BEGIN Stored data

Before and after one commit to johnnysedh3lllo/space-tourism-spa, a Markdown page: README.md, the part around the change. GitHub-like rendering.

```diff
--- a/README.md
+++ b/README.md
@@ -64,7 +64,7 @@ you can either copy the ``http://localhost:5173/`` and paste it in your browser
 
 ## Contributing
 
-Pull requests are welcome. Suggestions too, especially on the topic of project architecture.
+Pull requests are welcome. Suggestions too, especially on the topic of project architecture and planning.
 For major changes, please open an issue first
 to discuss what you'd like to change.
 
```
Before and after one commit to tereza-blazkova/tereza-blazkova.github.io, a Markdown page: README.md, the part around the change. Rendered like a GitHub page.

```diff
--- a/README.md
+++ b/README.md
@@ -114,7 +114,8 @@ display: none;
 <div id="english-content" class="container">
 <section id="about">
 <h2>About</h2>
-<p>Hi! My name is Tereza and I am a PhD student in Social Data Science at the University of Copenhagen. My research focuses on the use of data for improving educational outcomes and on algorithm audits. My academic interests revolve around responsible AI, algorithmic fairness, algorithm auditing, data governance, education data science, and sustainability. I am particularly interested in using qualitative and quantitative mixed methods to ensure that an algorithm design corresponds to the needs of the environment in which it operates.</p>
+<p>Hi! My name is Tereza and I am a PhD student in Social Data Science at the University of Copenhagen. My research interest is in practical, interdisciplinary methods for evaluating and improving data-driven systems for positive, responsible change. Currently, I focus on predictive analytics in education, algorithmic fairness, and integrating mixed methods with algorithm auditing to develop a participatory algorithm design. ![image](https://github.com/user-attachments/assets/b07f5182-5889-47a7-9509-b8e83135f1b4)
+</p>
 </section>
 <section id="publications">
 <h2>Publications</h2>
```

END Stored data

Output all of the data again. Match it exactly.

Exercise answer:
Before and after one commit to johnnysedh3lllo/space-tourism-spa, a Markdown page: README.md, the part around the change. GitHub-like rendering.

```diff
--- a/README.md
+++ b/README.md
@@ -64,7 +64,7 @@ you can either copy the ``http://localhost:5173/`` and paste it in your browser
 
 ## Contributing
 
-Pull requests are welcome. Suggestions too, especially on the topic of project architecture.
+Pull requests are welcome. Suggestions too, especially on the topic of project architecture and planning.
 For major changes, please open an issue first
 to discuss what you'd like to change.
 
```
Before and after one commit to tereza-blazkova/tereza-blazkova.github.io, a Markdown page: README.md, the part around the change. Rendered like a GitHub page.

```diff
--- a/README.md
+++ b/README.md
@@ -114,7 +114,8 @@ display: none;
 <div id="english-content" class="container">
 <section id="about">
 <h2>About</h2>
-<p>Hi! My name is Tereza and I am a PhD student in Social Data Science at the University of Copenhagen. My research focuses on the use of data for improving educational outcomes and on algorithm audits. My academic interests revolve around responsible AI, algorithmic fairness, algorithm auditing, data governance, education data science, and sustainability. I am particularly interested in using qualitative and quantitative mixed methods to ensure that an algorithm design corresponds to the needs of the environment in which it operates.</p>
+<p>Hi! My name is Tereza and I am a PhD student in Social Data Science at the University of Copenhagen. My research interest is in practical, interdisciplinary methods for evaluating and improving data-driven systems for positive, responsible change. Currently, I focus on predictive analytics in education, algorithmic fairness, and integrating mixed methods with algorithm auditing to develop a participatory algorithm design. ![image](https://github.com/user-attachments/assets/b07f5182-5889-47a7-9509-b8e83135f1b4)
+</p>
 </section>
 <section id="publications">
 <h2>Publications</h2>
```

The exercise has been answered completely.